During sinusitis, the sinuses are filled with fluid that blocks the nasal passages, making drainage difficult. Due to this, germs continue to grow and cause infection.
What is Chronic Sinusitis?
Chronic sinusitis, also known as chronic rhinosinusitis, is a type of sinus infection that occurs when the sinuses are swollen or inflamed for 3 months or more, despite being treated. During chronic sinusitis, mucus drainage is not possible due to inflamed sinuses, making your nose stuffy. This makes breathing through your nose difficult. Chronic sinusitis can prove to be detrimental to your quality of life, if not treated immediately.
Chronic sinusitis is usually caused by an infection, by conditions such as nasal polyps and deviated septum, or even common cold. This condition can affect both children and adults. While acute sinusitis can get cured with minimal to no treatment, chronic sinusitis may require different types of treatment. In case the patient does not respond to other treatments, he/she has to undergo a surgery.
Symptoms of Chronic Sinusitis:
The common signs and symptoms of this condition include:
- Inflammation or swelling in the sinuses
- Thick yellow/green discharge from the nose
- Blocked or stuffy nose (congestion)
- Difficulty breathing through the nose
- Facial pressure or pain
- Reduced sense of taste or smell
Other uncommon/rare symptoms include:
- Ear pain
- Pain in the jaws and teeth
- Sore throat
- Bad breath

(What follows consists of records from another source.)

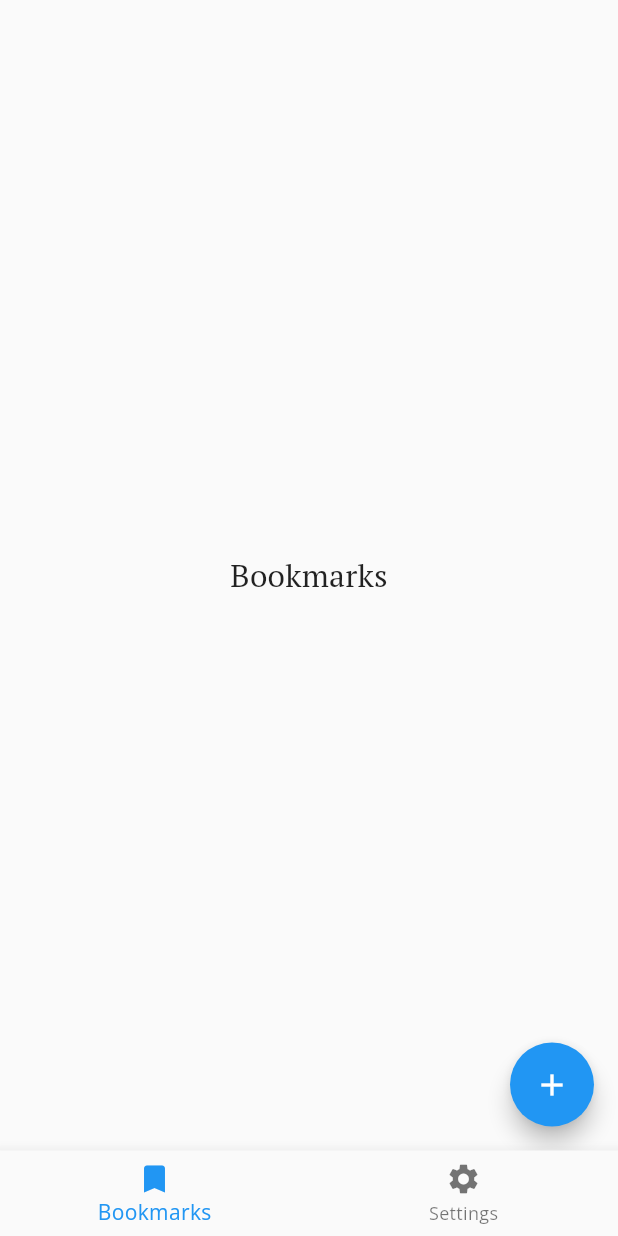
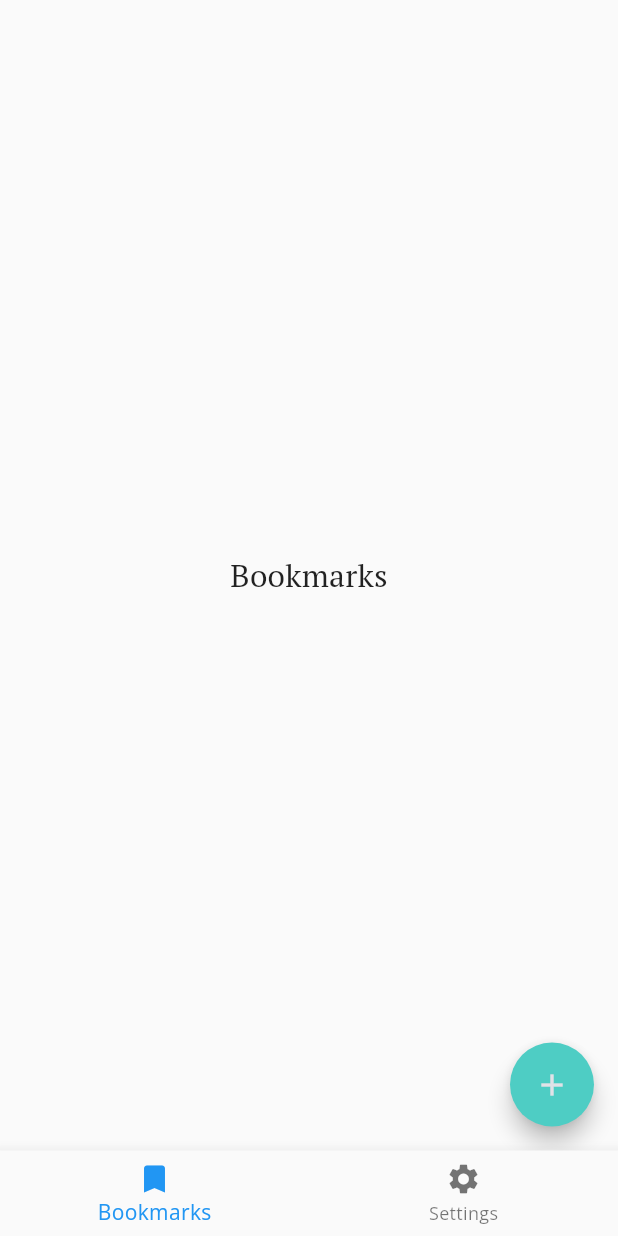
Before and after one commit to marcaureln/meditations, a Flutter app: the screen it shows after launch, on a phone screen of 412 x 824 dp. Run offline on Flutter 3.47's test engine with Material 2 defaults, Android fonts, the phone set to English and light mode, and no system bars; our stand-ins replace google_fonts.

Commit message:
color theme set

```diff
--- a/lib/views/bookmarks.dart
+++ b/lib/views/bookmarks.dart
@@ -7,15 +7,21 @@ class Bookmarks extends StatefulWidget {
 class _BookmarksState extends State<Bookmarks> {
   @override
   Widget build(BuildContext context) {
+    ThemeData _theme = Theme.of(context);
+    TextTheme _textTheme = Theme.of(context).textTheme;
+
     return Scaffold(
       body: Center(
         child: Text(
           'Bookmarks',
-          style: Theme.of(context).textTheme.headline6,
+          style: _textTheme.headline6,
         ),
       ),
       floatingActionButton: FloatingActionButton(
-        child: Icon(Icons.add),
+        child: Icon(
+          Icons.add,
+          color: _theme.backgroundColor,
+        ),
         onPressed: addQuote,
       ),
     );
--- a/lib/widgets/app.dart
+++ b/lib/widgets/app.dart
@@ -14,7 +14,12 @@ class MyApp extends StatelessWidget {
       routes: {
         '/': (context) => MyHome(),
       },
-      theme: ThemeData(textTheme: myTextTheme),
+      theme: ThemeData(
+          primaryColor: Color(0xff4ecdc4),
+          accentColor: Color(0xff4ecdc4),
+          backgroundColor: Color(0xffe1e2e7),
+          buttonColor: Color(0xff555b69),
+          textTheme: myTextTheme),
     );
   }
 }
```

Consult your doctor if these symptoms persist beyond 10 days despite treatment, or if they continue to worsen. In order to diagnose chronic sinusitis, your doctor may review your symptoms, conduct a physical exam, and prescribe tests such as imaging tests and allergy tests.
Treating Chronic Sinusitis:
Nasal Sprays: These nasal sprays/decongestants help reduce inflammation. Some of the nasal spray for blocked nose include steroids such as fluticasone, triamcinolone, budesonide, mometasone, and more. These nasal sprays work by thinning the mucus for easy drainage and relieving inflammation. You can use decongestants such as the Naselin nasal spray for sinuses to relieve a stuffy nose. However, one must ensure that they do not use for more than 2 to 3 days at a stretch, as it may lead to rebound congestion.
Saline Nasal Sprays: These sprays are milder and do not contain steroids. These can be used with nasal decongestants to enable easy drainage and rinse away irritants and allergens.
Oral or Injected Corticosteroids: These may be used when there is no relief from nasal sprays, and used to relieve severe cases of chronic sinusitis, especially when you have nasal polyps.
Allergy Medications: If your sinusitis is caused due to allergies, your doctor will prescribe allergy medications to treat the cause.
Antibiotics: If the infection is caused by bacteria, antibiotics are prescribed along with other treatment methods.
Immunotherapy: If allergies are the reason behind your sinus infections, allergy shots are given to reduce the body’s reaction to the allergens.
Surgery: If none of the other treatment options work out, the doctor might suggest an endoscopic sinus surgery, in which the doctor will use an endoscope to explore the nasal passages. The doctor will then use various instruments to open the sinus passages by removing the elements that have caused the blockage such as nasal polyps or swollen mucus membranes.